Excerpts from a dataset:
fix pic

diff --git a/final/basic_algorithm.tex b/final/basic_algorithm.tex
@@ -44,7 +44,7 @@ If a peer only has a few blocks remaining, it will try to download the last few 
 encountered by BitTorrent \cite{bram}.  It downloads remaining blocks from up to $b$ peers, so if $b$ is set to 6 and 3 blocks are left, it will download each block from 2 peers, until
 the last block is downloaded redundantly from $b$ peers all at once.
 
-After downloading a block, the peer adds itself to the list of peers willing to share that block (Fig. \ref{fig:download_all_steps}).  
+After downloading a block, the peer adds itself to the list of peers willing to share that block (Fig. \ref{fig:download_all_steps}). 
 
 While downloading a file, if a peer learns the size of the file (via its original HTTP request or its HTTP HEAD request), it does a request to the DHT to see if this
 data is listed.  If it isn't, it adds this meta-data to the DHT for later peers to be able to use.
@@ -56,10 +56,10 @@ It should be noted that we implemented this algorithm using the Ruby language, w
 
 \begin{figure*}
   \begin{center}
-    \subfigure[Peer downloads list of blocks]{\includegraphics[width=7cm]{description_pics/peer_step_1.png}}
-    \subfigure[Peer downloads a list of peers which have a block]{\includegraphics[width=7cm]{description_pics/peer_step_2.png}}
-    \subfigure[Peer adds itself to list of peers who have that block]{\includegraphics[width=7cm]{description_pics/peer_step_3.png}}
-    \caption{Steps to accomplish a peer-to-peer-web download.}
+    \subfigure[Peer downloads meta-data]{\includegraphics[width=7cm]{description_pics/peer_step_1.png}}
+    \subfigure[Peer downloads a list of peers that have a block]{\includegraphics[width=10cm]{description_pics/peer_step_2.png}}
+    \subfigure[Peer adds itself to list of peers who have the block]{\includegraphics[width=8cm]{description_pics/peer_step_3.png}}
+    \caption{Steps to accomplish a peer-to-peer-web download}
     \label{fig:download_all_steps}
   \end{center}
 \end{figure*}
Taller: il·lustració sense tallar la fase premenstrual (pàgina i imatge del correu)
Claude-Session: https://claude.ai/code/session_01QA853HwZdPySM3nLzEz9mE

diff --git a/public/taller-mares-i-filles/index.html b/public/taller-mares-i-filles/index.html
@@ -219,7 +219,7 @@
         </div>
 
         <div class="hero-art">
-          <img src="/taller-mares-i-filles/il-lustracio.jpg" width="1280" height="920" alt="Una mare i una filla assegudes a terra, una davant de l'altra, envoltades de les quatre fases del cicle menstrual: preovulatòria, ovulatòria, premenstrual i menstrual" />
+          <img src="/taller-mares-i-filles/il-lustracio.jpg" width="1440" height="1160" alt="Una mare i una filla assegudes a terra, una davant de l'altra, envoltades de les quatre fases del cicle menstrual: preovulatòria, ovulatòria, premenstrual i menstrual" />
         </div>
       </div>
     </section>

— Exercise aim —
Each record needs to be duplicated exactly as given.

— Answer for the task —
fix pic

diff --git a/final/basic_algorithm.tex b/final/basic_algorithm.tex
@@ -44,7 +44,7 @@ If a peer only has a few blocks remaining, it will try to download the last few 
 encountered by BitTorrent \cite{bram}.  It downloads remaining blocks from up to $b$ peers, so if $b$ is set to 6 and 3 blocks are left, it will download each block from 2 peers, until
 the last block is downloaded redundantly from $b$ peers all at once.
 
-After downloading a block, the peer adds itself to the list of peers willing to share that block (Fig. \ref{fig:download_all_steps}).  
+After downloading a block, the peer adds itself to the list of peers willing to share that block (Fig. \ref{fig:download_all_steps}). 
 
 While downloading a file, if a peer learns the size of the file (via its original HTTP request or its HTTP HEAD request), it does a request to the DHT to see if this
 data is listed.  If it isn't, it adds this meta-data to the DHT for later peers to be able to use.
@@ -56,10 +56,10 @@ It should be noted that we implemented this algorithm using the Ruby language, w
 
 \begin{figure*}
   \begin{center}
-    \subfigure[Peer downloads list of blocks]{\includegraphics[width=7cm]{description_pics/peer_step_1.png}}
-    \subfigure[Peer downloads a list of peers which have a block]{\includegraphics[width=7cm]{description_pics/peer_step_2.png}}
-    \subfigure[Peer adds itself to list of peers who have that block]{\includegraphics[width=7cm]{description_pics/peer_step_3.png}}
-    \caption{Steps to accomplish a peer-to-peer-web download.}
+    \subfigure[Peer downloads meta-data]{\includegraphics[width=7cm]{description_pics/peer_step_1.png}}
+    \subfigure[Peer downloads a list of peers that have a block]{\includegraphics[width=10cm]{description_pics/peer_step_2.png}}
+    \subfigure[Peer adds itself to list of peers who have the block]{\includegraphics[width=8cm]{description_pics/peer_step_3.png}}
+    \caption{Steps to accomplish a peer-to-peer-web download}
     \label{fig:download_all_steps}
   \end{center}
 \end{figure*}
Taller: il·lustració sense tallar la fase premenstrual (pàgina i imatge del correu)
Claude-Session: https://claude.ai/code/session_01QA853HwZdPySM3nLzEz9mE

diff --git a/public/taller-mares-i-filles/index.html b/public/taller-mares-i-filles/index.html
@@ -219,7 +219,7 @@
         </div>
 
         <div class="hero-art">
-          <img src="/taller-mares-i-filles/il-lustracio.jpg" width="1280" height="920" alt="Una mare i una filla assegudes a terra, una davant de l'altra, envoltades de les quatre fases del cicle menstrual: preovulatòria, ovulatòria, premenstrual i menstrual" />
+          <img src="/taller-mares-i-filles/il-lustracio.jpg" width="1440" height="1160" alt="Una mare i una filla assegudes a terra, una davant de l'altra, envoltades de les quatre fases del cicle menstrual: preovulatòria, ovulatòria, premenstrual i menstrual" />
         </div>
       </div>
     </section>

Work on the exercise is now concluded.